Robinson will receive a signing bonus of $4.070 million, a 2005 option bonus of $3.930 million, and a 2004 salary of $962,000, which equates to a first-year haul of $8.962 million.
In comparison, Suggs received a signing bonus of $2 million, a 2004 option bonus of $4.25 million, a first-year salary of $1.1 million and a "one-time guaranteed playing time bonus" of $1.05 million -- which some folks around the league call a "falling off the log" incentive, since it's virtually guaranteed to be earned.
As a result, the total first-year money paid to Robinson represents an increase of only 6.7 percent over Suggs' total year-one pay. Comparing the bonus money (i.e., signing and option) only, however, Robinson's $8 million take represents a 28 percent raise -- as we reported earlier on Thursday.
The key, as Casserly told us, is that Robinson's representatives didn't consider the $1.05 million "log" incentive in their comparison of the Robinson deal to the Suggs deal. The Texans, on the other hand, believe that the $1.05 million payment should be deemed part of the first-year haul.
Thus, the agents think they got a 28 percent raise in bonus money, and the team thinks the increase was less than a fourth of that.
Apart from payments made in year one, Casserly explained that, for a player like Robinson, it's more important to look at what will be paid over the life of the deal, since he's likely to be with the team for the full five years (actually, it's a six-year deal with voids to five pursuant to a "basic" trigger, as Ferens told us).
Comparing the amounts to be paid over five years under the two deals, the Robinson will get $10.7 million and Suggs will get $10.09 million. The Robinson deal represents, then, a six percent raise, which the Texans believe is clearly in line with current NFL trends.
Finally, Robinson's deal includes up to $4.2 million in tiered escalators to be paid in 2008. He gets the full amount if the Texans make the playoffs four years in a row, if Robinson makes the Pro Bowl four years in a row, and if he has at least eight picks in each of the next four seasons.

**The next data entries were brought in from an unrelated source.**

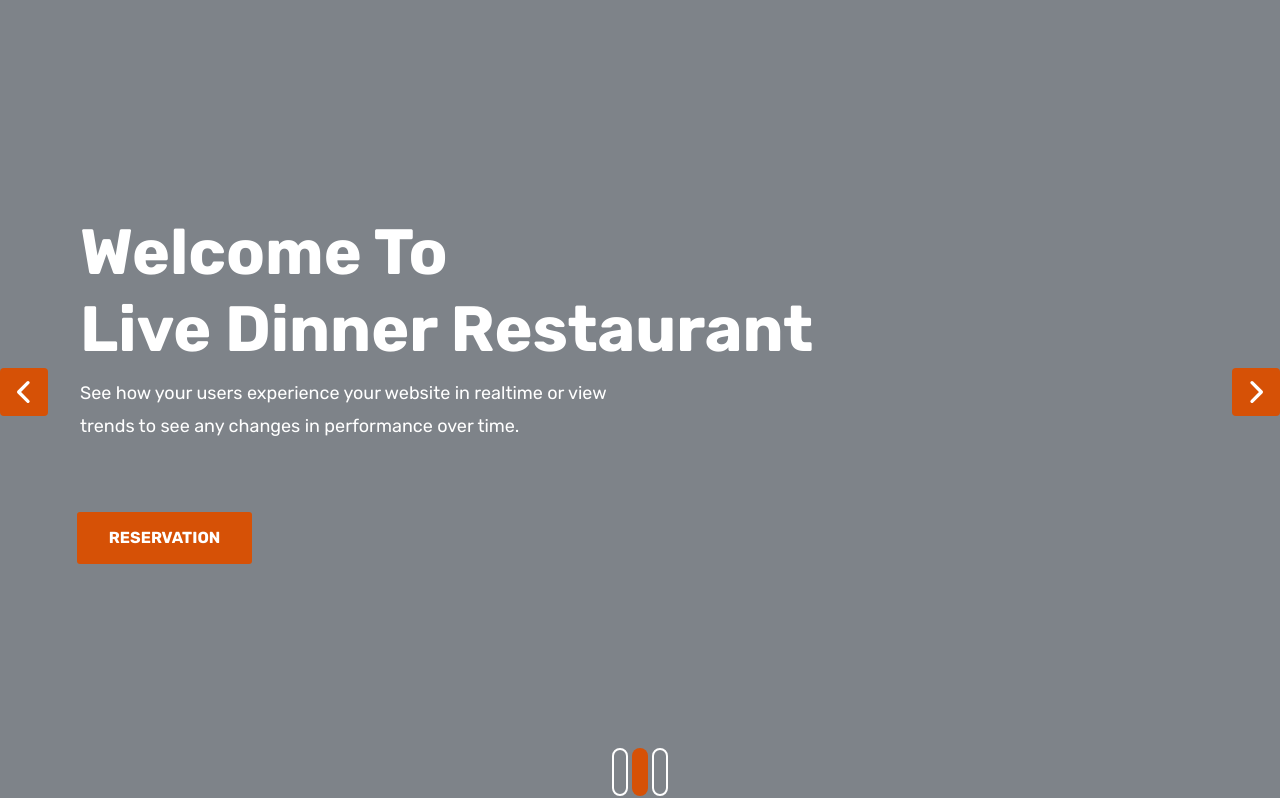
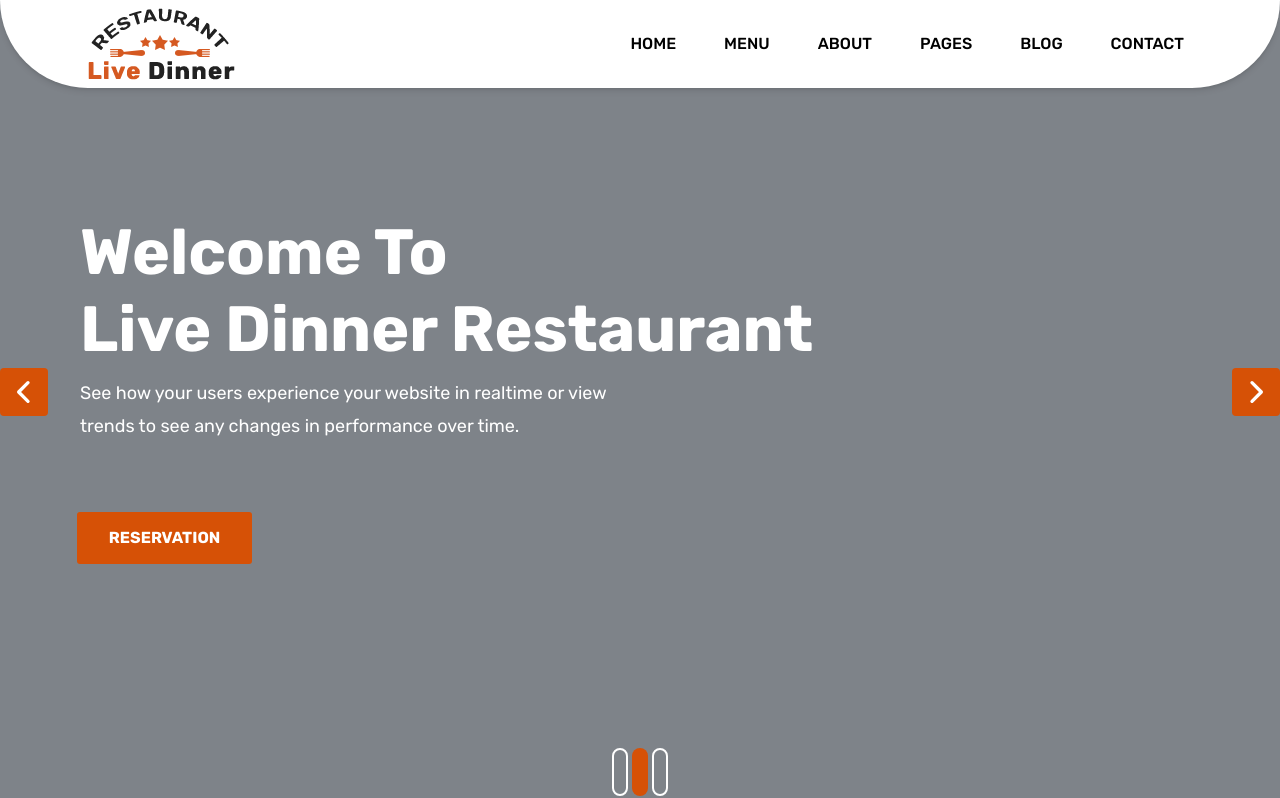
Before and after one commit to trebolcode/demo-restaurant, a React (Vite) app: page / in a window 1280 px wide. Shown: the top 798 px of the page. Built offline with nearby package versions, Linux system fonts and the light colour scheme.

Commit message:
fix navbar

```diff
--- a/src/App.tsx
+++ b/src/App.tsx
@@ -4,14 +4,13 @@ import Footer from "./components/Footer";
 import GetApi from "./components/GetApi";
 import NavBar from "./components/NavBar";
 import OtherHero from "./components/OtherHero";
-import Cards from "./components/subcomponents/Cards";
 import Home from "./pages/Home";
 import Menu from "./pages/Menu";
 
 function App() {
   return (
     <>
-      {/* <NavBar /> */}
+      <NavBar />
       <Routes>
         <Route path="/" element={<Home />} />
         <Route path="/home" element={<Home />} />
--- a/src/components/GetApi.tsx
+++ b/src/components/GetApi.tsx
@@ -37,7 +37,7 @@ interface IPokemon {
 // }
 
 const GetApi = () => {
-  const URL = "https://pokeapi.co/api/v2/pokemon/23";
+  const URL = "https://c/api/v2/pokemon/23";
 
   // const poke_abi: PAbility[] = [{ name: "", url: "" }];
 
```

(Frankly, we've got as good of a chance as Robinson as earning the full value of the incentives.)
The lesson to be learned through all of this is that the comparison of contracts is a subjective, complex process. Some league insiders look at certain factors in the contract, others seize on different provisions (and the media -- us included -- generally is clueless as to these niceties). From Casserly's perspective, however, the deal is a good one that represents a modest increase over last year's contract for Suggs.